Surgical and nonsurgical methods of collection have been developed. Nonsurgical procedures are preferred. Embryos are collected from cattle and horses with a Foley catheter (Figure 5-19). One can expect to recover about 50% of embryos resulting from a superovulation (eg., about five of ten in the cow). Ova for IVF are either aspirated directly from preovulatory follicles or flushed from the oviduct. Chimeric embryos can be created by IVF using gametes of closely related species (eg., a sheep-goat mosaic).
Embryos to be transferred fresh can be maintained in sterile media at 37°C for up to 12 hours. Best results are obtained when embryos are transferred within two hours of recovery. Embryos remain viable for up to two days at reduced temperatures (10°C). Freezing and storage of embryos is performed, but a 50% reduction in viability upon thawing should be anticipated.
Transfer of embryos also can be accomplished surgically or nonsurgically. An embryo is usually placed into the uterine lumen using methods described for AI (eg., the bovine embryo is placed in a straw and injected using an inseminating gun). It is recommended that the embryo be introduced into the uterine horn ipsilateral to the CL.
Common applications of IVF-ET in human medicine include tubal blockage (Figure 5-20) and unexplained infertility; a representative protocol for this procedure is outlined in Figure 5-21. Three to five oocytes are typically collected. One or two (to optimize chances of a successful implantation in women over 35) fertilized eggs (two- to eight-cell stage) are usually transferred. Embryos exhibiting morphological signs of abnormality (eg., fragmentation or polyspermy) are discarded. Viable embryos that are not transferred can be frozen and stored for future use. Zona drilling or ICSI are used in severe cases of male infertility (when routine IVF fails).

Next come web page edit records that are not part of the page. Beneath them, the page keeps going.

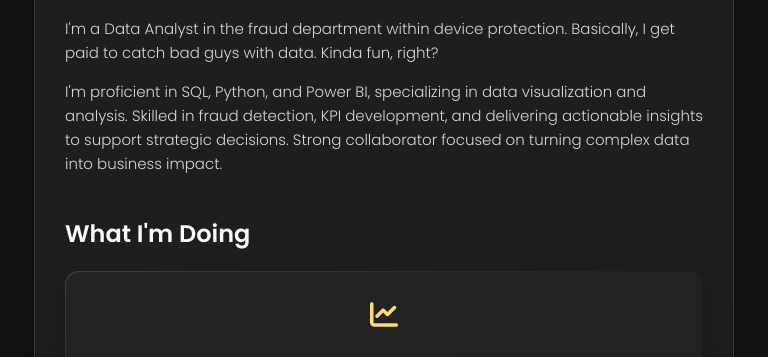
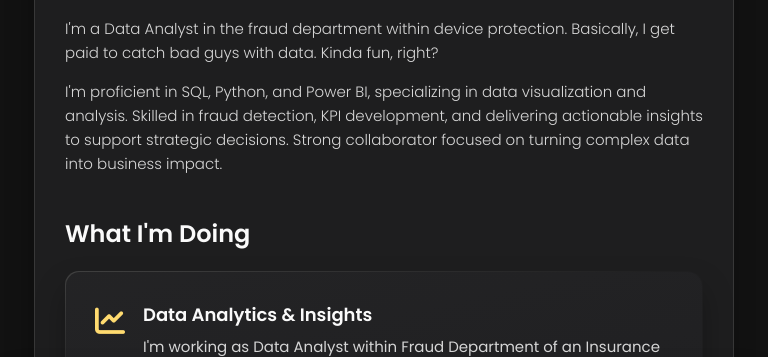
Before and after one commit to vishnusharmakp/vishnusharmakp.github.io, a plain HTML site: page index.html in a window 768 px wide. Both pictures are taken after a click on the button "About". Shown: the part 372-729 px from the top of the page. Drawn offline with Linux system fonts and the light colour scheme.

Commit message:
Update navigation error

```diff
--- a/assets/css/style.css
+++ b/assets/css/style.css
@@ -1418,6 +1418,7 @@ textarea.form-input::-webkit-resizer { display: none; }
   .about-text { margin-bottom: 40px; }
 
   /* service */
+
   .service-item {
     display: flex;
     justify-content: flex-start;
@@ -1426,28 +1427,12 @@ textarea.form-input::-webkit-resizer { display: none; }
     padding: 30px;
   }
 
-  @media (max-width: 768px) {
-    .service-item {
-      flex-direction: column;
-      align-items: center;
-      text-align: center;
-    }
-
-    .service-content-box {
-      text-align: center;
-    }
-
-    .service-icon-box {
-      margin-bottom: 10px;
-    }
-
-    .service-icon-box i {
-      font-size: 28px !important;
-    }
-  }
-
-
-
+  .service-icon-box {
+    margin-bottom: 0;
+    margin-top: 5px;
+  }
+
+  .service-content-box { text-align: left; }
 
   /* testimonials */
 
--- a/assets/js/script.js
+++ b/assets/js/script.js
@@ -136,27 +136,26 @@ for (let i = 0; i < formInputs.length; i++) {
 
 
 
-// page navigation variables
 const navigationLinks = document.querySelectorAll("[data-nav-link]");
 const pages = document.querySelectorAll("[data-page]");
 
-// add event to all nav link
 for (let i = 0; i < navigationLinks.length; i++) {
   navigationLinks[i].addEventListener("click", function () {
 
-    for (let i = 0; i < pages.length; i++) {
-      if (this.innerHTML.toLowerCase() === pages[i].dataset.page) {
-        pages[i].classList.add("active");
+    for (let j = 0; j < pages.length; j++) {
+      if (this.innerHTML.toLowerCase() === pages[j].dataset.page) {
+        pages[j].classList.add("active");
         navigationLinks[i].classList.add("active");
         window.scrollTo(0, 0);
       } else {
-        pages[i].classList.remove("active");
-        navigationLinks[i].classList.remove("active");
+        pages[j].classList.remove("active");
+        navigationLinks[j].classList.remove("active");
       }
     }
 
   });
 }
+
 
 
 document.addEventListener("DOMContentLoaded", function () {
```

A hazard of ovarian hyperstimulation in human IVF (and other ovulation induction) programs is postovulatory ovarian enlargement (ie., multiple cystic and hemorrhagic follicles and CL) and acute vascular leakage. Moderate to severe complications (usually < 10%) can be manifested by ascites, hydrothorax, hydropericardium, pulmonary edema, and hypovolemia. Treatment includes bed rest and stabilizing third-space fluid shifts. Surgery (ovarian wedge resection or ovariectomy) is reserved for cases of severe ovarian torsion and intraperitoneal hemorrhage.